Look through the entries below and count the lines with "added" in them; the reply is the number alone.

-- Opening Marker --

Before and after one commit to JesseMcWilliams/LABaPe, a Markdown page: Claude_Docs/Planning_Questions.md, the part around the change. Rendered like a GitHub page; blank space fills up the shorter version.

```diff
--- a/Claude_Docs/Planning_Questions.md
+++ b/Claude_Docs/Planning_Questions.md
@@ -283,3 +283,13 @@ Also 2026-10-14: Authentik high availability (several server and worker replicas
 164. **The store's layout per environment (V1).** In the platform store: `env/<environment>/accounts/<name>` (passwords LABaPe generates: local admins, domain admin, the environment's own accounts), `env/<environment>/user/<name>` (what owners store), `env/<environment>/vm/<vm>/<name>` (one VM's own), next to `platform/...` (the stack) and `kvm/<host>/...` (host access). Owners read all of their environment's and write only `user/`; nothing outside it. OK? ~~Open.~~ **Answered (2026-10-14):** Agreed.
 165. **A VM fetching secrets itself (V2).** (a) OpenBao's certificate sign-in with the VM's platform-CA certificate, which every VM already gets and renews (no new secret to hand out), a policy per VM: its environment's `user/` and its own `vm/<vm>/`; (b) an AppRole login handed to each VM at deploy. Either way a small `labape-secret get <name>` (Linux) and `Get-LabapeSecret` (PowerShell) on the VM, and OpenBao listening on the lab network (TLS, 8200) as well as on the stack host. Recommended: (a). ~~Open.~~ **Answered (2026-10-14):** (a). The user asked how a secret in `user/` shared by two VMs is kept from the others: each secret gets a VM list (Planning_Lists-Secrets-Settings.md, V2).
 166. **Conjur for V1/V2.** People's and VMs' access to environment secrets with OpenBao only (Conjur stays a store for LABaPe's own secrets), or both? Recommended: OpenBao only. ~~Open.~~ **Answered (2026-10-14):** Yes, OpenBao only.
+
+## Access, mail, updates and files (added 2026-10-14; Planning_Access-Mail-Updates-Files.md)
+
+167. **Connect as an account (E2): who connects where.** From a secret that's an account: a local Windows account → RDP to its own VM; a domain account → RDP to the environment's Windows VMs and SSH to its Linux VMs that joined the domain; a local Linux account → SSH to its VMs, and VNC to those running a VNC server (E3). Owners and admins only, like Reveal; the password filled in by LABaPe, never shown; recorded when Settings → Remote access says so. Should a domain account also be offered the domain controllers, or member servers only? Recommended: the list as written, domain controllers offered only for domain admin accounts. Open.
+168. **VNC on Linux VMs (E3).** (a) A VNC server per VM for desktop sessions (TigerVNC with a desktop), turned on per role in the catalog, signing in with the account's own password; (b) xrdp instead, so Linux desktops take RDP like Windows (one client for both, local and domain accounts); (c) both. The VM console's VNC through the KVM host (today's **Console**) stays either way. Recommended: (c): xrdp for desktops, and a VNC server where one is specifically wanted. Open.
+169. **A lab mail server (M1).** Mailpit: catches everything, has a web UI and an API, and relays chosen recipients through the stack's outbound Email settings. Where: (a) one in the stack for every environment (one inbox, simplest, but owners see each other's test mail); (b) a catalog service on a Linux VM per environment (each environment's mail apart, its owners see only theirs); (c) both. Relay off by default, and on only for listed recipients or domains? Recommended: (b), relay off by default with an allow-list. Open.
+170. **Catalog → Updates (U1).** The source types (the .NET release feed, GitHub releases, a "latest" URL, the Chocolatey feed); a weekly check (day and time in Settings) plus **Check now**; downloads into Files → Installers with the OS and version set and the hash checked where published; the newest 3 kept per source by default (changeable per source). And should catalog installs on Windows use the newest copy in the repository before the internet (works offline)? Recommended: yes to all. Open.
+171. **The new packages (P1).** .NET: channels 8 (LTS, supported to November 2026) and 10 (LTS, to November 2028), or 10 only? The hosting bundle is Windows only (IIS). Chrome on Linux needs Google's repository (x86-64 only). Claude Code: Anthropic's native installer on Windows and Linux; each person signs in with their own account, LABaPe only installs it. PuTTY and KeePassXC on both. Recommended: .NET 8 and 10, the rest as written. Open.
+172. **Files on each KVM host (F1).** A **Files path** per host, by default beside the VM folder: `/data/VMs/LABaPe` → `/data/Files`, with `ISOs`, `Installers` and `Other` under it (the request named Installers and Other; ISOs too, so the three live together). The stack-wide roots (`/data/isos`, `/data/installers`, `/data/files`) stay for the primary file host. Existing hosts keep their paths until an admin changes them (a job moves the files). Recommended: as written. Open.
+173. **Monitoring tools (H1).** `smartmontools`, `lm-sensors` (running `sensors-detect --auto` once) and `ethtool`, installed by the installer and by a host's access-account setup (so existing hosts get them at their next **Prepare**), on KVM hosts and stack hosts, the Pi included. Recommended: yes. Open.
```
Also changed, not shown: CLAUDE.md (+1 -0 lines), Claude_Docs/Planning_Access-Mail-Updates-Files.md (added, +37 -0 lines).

-- Closing Marker --

Task answer: 2